## PROBLEM TO WORK ON
The tail of the records, from the line containing "Co-Authored-By: Claude Fable" through the final line, should be printed exactly and on its own.

## GIVEN DATA
+ + + +

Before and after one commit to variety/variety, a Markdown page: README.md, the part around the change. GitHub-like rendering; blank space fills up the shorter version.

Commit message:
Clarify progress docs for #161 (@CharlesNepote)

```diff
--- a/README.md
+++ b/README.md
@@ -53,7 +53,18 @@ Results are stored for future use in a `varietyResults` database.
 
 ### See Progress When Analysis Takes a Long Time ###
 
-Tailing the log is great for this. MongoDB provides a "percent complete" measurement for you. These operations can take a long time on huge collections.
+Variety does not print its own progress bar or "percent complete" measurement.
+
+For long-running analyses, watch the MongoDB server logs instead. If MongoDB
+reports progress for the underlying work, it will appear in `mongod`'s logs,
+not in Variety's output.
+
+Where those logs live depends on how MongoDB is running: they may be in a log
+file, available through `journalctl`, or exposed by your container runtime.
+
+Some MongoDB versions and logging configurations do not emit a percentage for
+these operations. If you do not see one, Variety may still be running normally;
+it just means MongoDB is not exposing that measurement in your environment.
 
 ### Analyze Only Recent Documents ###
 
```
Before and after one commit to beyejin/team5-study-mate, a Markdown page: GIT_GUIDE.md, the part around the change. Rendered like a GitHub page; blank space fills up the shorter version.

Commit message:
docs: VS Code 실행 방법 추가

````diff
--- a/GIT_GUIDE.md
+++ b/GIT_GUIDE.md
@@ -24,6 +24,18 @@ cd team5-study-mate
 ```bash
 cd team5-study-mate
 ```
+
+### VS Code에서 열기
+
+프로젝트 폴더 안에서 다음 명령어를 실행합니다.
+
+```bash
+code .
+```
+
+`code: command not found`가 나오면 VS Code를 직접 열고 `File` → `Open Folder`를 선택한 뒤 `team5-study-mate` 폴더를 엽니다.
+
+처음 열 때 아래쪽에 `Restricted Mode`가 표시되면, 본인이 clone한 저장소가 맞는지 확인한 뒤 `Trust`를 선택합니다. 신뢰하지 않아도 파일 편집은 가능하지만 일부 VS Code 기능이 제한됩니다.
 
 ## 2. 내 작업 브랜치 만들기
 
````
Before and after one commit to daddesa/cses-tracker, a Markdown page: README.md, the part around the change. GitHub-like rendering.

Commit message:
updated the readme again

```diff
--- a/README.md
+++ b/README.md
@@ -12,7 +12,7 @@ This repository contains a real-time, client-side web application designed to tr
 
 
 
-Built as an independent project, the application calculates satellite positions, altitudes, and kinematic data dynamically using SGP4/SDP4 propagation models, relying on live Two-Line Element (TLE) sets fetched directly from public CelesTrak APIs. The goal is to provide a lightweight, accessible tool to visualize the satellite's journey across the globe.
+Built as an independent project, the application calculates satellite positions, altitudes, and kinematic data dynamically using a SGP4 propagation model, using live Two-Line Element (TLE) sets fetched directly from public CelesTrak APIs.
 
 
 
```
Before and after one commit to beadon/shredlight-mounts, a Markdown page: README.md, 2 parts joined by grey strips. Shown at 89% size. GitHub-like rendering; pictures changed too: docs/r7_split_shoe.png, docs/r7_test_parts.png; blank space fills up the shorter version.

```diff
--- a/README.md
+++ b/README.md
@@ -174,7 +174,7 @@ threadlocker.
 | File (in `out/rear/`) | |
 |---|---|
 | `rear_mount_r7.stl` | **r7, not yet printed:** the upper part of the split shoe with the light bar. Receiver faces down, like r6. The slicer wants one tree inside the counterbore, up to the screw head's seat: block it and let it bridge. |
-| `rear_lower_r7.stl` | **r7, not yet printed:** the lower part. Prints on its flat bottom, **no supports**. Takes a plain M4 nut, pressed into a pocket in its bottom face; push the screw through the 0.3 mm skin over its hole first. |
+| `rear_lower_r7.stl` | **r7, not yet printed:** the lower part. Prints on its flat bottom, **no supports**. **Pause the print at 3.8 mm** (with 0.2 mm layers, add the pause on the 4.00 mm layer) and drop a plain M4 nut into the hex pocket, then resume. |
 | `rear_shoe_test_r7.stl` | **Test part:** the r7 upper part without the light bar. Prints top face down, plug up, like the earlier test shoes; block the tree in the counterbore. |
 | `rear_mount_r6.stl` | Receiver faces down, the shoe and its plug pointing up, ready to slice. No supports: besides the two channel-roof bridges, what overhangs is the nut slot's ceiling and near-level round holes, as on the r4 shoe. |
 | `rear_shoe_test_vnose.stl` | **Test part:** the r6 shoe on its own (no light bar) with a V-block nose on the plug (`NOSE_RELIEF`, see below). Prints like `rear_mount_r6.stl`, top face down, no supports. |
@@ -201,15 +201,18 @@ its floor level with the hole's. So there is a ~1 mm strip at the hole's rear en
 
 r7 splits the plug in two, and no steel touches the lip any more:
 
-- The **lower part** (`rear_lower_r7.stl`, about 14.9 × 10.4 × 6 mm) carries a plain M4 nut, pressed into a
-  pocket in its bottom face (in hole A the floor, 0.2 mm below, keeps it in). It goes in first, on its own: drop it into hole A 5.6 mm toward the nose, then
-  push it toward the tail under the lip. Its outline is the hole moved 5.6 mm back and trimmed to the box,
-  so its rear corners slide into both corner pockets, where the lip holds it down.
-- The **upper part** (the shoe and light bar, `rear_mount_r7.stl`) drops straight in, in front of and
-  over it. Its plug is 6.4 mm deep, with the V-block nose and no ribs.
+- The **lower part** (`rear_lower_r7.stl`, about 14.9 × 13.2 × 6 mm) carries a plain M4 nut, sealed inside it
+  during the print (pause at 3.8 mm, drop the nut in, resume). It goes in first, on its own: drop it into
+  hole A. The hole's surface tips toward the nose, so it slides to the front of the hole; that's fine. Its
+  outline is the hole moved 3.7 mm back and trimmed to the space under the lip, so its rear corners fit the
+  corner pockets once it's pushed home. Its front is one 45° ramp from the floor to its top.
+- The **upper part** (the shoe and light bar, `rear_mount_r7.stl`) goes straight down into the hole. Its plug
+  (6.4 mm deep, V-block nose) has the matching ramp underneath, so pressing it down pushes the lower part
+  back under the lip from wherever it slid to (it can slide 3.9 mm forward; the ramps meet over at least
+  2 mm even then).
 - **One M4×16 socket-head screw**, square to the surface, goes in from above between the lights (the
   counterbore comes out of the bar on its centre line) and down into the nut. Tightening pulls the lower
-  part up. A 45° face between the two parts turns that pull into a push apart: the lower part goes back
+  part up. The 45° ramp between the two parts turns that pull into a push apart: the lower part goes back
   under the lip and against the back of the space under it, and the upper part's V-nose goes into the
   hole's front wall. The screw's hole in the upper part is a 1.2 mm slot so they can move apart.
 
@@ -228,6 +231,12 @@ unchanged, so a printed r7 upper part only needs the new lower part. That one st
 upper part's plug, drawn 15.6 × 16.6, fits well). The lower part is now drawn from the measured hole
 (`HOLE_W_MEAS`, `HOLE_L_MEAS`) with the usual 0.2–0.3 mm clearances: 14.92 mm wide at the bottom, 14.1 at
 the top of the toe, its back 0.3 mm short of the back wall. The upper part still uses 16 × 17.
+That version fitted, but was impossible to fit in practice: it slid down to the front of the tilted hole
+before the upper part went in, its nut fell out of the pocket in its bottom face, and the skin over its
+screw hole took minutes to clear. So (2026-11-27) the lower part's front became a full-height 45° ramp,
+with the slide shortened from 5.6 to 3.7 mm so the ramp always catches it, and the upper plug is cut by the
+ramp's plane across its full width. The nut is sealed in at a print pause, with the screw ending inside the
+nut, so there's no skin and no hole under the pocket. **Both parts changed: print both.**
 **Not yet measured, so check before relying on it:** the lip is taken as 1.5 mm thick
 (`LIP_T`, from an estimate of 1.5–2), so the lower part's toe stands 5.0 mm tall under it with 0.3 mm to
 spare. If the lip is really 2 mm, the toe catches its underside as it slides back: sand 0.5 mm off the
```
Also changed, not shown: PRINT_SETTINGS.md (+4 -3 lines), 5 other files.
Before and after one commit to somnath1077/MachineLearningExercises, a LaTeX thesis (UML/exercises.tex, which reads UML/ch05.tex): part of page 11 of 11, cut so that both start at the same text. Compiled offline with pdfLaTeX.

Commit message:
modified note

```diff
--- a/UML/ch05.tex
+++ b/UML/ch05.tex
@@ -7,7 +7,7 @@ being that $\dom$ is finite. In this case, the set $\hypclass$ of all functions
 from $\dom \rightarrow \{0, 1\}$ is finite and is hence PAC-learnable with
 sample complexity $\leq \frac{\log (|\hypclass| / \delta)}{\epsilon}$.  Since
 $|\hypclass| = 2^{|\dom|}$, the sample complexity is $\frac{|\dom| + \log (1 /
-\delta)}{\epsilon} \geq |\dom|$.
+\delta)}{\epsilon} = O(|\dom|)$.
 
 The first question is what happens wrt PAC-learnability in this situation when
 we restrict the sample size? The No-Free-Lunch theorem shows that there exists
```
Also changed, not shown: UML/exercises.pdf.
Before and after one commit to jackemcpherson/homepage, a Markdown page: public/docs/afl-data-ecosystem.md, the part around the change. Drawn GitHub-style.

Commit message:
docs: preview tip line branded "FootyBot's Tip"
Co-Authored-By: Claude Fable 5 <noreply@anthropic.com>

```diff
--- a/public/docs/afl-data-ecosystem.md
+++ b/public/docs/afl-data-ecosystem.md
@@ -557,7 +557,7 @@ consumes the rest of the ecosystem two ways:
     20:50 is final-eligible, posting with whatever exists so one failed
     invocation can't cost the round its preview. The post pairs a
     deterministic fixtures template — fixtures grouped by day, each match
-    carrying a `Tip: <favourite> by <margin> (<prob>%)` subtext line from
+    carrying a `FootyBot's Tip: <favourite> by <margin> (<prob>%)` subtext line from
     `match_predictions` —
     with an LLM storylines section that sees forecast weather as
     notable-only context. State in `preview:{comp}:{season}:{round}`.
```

+ + + +

## WRITTEN ANSWER
Co-Authored-By: Claude Fable 5 <noreply@anthropic.com>

```diff
--- a/public/docs/afl-data-ecosystem.md
+++ b/public/docs/afl-data-ecosystem.md
@@ -557,7 +557,7 @@ consumes the rest of the ecosystem two ways:
     20:50 is final-eligible, posting with whatever exists so one failed
     invocation can't cost the round its preview. The post pairs a
     deterministic fixtures template — fixtures grouped by day, each match
-    carrying a `Tip: <favourite> by <margin> (<prob>%)` subtext line from
+    carrying a `FootyBot's Tip: <favourite> by <margin> (<prob>%)` subtext line from
     `match_predictions` —
     with an LLM storylines section that sees forecast weather as
     notable-only context. State in `preview:{comp}:{season}:{round}`.
```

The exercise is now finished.